EXTRACTED ENTRIES Start Marker
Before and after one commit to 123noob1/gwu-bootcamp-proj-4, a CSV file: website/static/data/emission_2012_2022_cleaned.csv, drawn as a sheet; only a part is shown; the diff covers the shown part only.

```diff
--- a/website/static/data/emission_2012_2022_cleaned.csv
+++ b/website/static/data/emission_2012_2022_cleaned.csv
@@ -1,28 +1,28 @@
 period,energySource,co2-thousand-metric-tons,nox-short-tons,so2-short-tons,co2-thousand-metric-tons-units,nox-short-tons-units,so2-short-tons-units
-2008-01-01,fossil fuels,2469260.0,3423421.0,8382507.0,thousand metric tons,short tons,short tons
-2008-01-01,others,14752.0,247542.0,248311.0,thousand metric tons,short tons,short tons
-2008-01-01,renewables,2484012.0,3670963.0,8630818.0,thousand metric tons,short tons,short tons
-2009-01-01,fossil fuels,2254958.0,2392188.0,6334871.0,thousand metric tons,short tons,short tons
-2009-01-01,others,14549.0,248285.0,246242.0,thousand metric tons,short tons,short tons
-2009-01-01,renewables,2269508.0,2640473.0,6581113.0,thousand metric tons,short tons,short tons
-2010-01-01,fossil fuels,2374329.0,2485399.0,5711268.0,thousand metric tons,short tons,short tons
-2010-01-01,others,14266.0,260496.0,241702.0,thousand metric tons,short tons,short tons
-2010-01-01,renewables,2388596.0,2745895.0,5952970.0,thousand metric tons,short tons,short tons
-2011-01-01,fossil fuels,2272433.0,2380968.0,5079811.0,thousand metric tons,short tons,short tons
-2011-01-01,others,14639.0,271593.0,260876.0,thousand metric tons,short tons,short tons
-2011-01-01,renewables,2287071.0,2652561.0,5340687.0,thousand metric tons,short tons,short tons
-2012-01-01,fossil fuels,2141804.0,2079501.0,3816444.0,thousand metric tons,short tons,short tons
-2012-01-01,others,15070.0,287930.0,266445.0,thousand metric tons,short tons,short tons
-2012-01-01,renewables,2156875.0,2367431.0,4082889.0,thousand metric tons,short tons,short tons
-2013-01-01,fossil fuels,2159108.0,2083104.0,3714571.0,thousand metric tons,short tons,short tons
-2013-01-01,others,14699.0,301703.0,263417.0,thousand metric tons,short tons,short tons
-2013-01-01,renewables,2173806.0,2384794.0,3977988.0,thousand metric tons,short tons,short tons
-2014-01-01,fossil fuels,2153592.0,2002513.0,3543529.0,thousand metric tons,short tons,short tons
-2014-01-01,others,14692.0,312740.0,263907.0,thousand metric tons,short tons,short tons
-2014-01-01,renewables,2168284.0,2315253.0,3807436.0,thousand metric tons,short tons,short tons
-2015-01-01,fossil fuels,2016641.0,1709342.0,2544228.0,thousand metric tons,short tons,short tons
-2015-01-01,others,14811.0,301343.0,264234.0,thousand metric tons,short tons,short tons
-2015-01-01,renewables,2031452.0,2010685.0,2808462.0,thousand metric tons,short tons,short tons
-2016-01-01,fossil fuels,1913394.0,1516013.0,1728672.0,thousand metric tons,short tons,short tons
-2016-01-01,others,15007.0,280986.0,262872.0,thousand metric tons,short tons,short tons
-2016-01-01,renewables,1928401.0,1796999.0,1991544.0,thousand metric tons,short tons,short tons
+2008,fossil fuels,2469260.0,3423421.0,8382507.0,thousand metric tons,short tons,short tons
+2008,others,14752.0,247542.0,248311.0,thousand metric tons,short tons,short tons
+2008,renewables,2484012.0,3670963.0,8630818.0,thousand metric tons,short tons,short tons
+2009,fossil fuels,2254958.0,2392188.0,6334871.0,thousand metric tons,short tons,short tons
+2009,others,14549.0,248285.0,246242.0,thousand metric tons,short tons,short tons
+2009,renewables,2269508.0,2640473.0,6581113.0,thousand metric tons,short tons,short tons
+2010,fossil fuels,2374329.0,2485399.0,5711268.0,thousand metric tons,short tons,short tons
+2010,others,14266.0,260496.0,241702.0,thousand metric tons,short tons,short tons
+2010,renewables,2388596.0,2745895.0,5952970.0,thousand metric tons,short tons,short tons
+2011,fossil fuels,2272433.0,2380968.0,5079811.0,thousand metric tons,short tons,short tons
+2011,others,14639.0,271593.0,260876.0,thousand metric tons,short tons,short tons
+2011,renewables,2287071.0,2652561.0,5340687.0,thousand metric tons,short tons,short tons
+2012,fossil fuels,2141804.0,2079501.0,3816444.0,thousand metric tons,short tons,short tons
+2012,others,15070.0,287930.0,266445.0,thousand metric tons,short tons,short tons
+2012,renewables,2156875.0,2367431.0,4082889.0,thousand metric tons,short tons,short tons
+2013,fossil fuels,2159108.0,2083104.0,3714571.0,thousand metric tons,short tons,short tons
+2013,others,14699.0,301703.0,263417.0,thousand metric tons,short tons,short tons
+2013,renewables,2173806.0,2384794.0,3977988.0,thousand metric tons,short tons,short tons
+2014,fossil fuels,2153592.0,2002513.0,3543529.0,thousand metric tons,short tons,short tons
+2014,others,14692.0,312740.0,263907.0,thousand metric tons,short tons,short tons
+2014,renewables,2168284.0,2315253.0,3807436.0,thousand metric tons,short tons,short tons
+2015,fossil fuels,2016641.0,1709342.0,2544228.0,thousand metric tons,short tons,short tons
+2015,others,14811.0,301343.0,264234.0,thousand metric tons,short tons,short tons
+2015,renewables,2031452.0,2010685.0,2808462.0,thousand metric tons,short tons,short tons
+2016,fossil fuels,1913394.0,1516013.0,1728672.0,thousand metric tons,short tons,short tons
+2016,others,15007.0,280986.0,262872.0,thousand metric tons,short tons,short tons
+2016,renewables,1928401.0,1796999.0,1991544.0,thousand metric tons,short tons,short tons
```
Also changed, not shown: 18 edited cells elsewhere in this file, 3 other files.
EXTRACTED ENTRIES End Marker
REQUIREMENT: The lines that contain the word "data" are wanted; copy each of them from the records.

YOUR RESPONSE:
Before and after one commit to 123noob1/gwu-bootcamp-proj-4, a CSV file: website/static/data/emission_2012_2022_cleaned.csv, drawn as a sheet; only a part is shown; the diff covers the shown part only.
--- a/website/static/data/emission_2012_2022_cleaned.csv
+++ b/website/static/data/emission_2012_2022_cleaned.csv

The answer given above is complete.